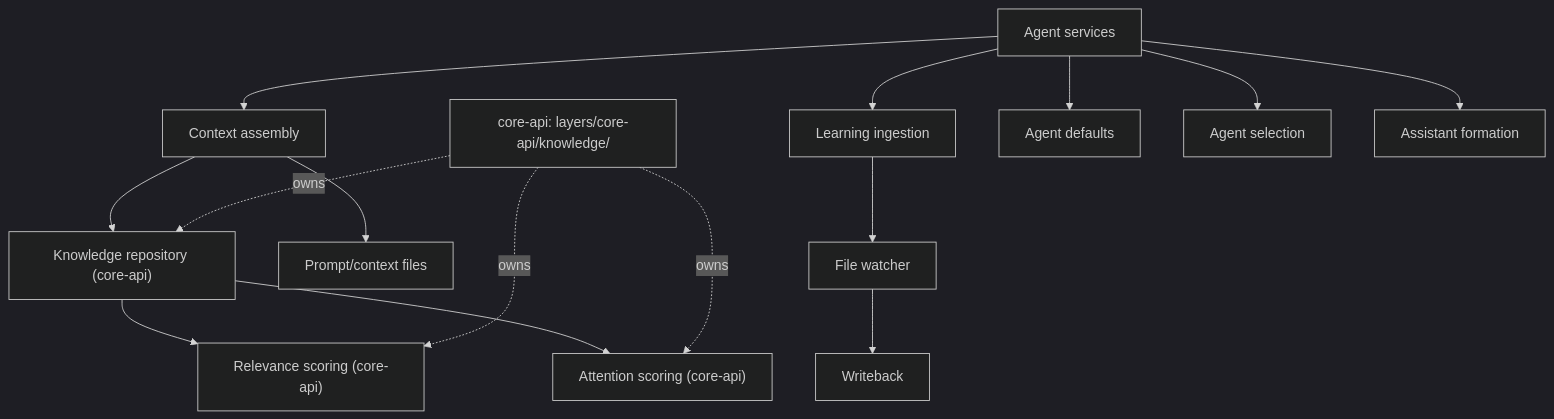
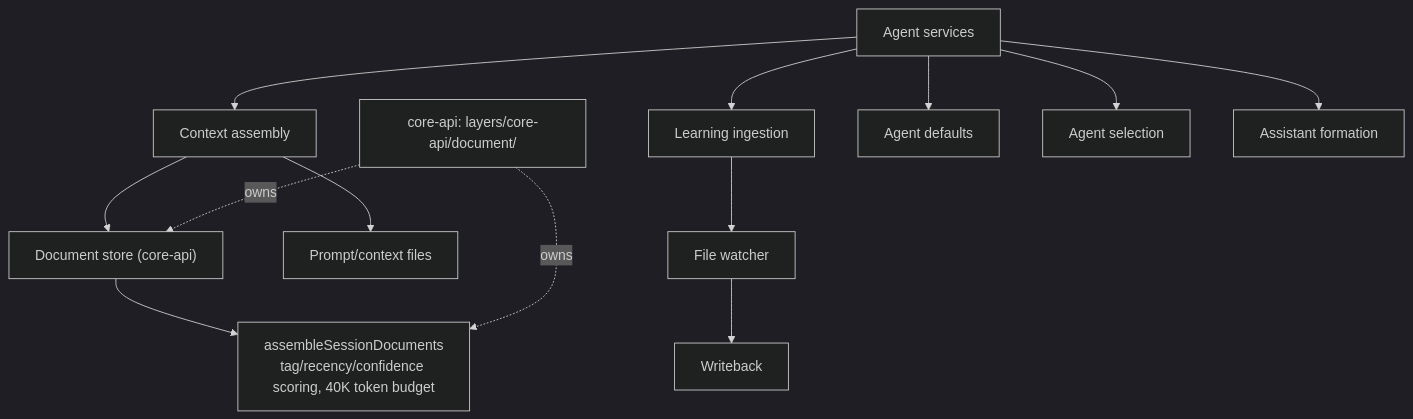
The ninth of 12 diagrams in docs/architecture/as-implemented-domain-architecture.md (idle-builders/hyperidle), drawn with Mermaid (dark theme) before and after one commit. The commit also changed other lines of this file and 702 other files, not shown here.

````diff
--- a/docs/architecture/as-implemented-domain-architecture.md
+++ b/docs/architecture/as-implemented-domain-architecture.md
@@ -270,21 +258,19 @@
 ```mermaid
 flowchart TB
   AgentServices["Agent services"]
-  CoreKnowledge["core-api: layers/core-api/knowledge/"]
+  CoreDocument["core-api: layers/core-api/document/"]
 
   AgentServices --> ContextAssembly["Context assembly"]
   AgentServices --> LearningIngestion["Learning ingestion"]
   AgentServices --> AgentDefaults["Agent defaults"]
   AgentServices --> AgentSelection["Agent selection"]
   AgentServices --> AssistantForm["Assistant formation"]
 
-  ContextAssembly --> KnowledgeRepo["Knowledge repository (core-api)"]
+  ContextAssembly --> DocumentStore["Document store (core-api)"]
   ContextAssembly --> PromptFiles["Prompt/context files"]
   LearningIngestion --> FileWatcher["File watcher"]
   FileWatcher --> Writeback["Writeback"]
-  KnowledgeRepo --> Relevance["Relevance scoring (core-api)"]
-  KnowledgeRepo --> Attention["Attention scoring (core-api)"]
-  CoreKnowledge -.owns.-> KnowledgeRepo
-  CoreKnowledge -.owns.-> Relevance
-  CoreKnowledge -.owns.-> Attention
+  DocumentStore --> SessionDocuments["assembleSessionDocuments\ntag/recency/confidence scoring, 40K token budget"]
+  CoreDocument -.owns.-> DocumentStore
+  CoreDocument -.owns.-> SessionDocuments
 ```
````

○ ○ ○ ○

**WHAT TO PRODUCE**.
Lines of the listing above that contain the word "owns" should all be returned.

**OUTPUT FOR THIS TASK**.
-  CoreKnowledge -.owns.-> KnowledgeRepo
-  CoreKnowledge -.owns.-> Relevance
-  CoreKnowledge -.owns.-> Attention
+  CoreDocument -.owns.-> DocumentStore
+  CoreDocument -.owns.-> SessionDocuments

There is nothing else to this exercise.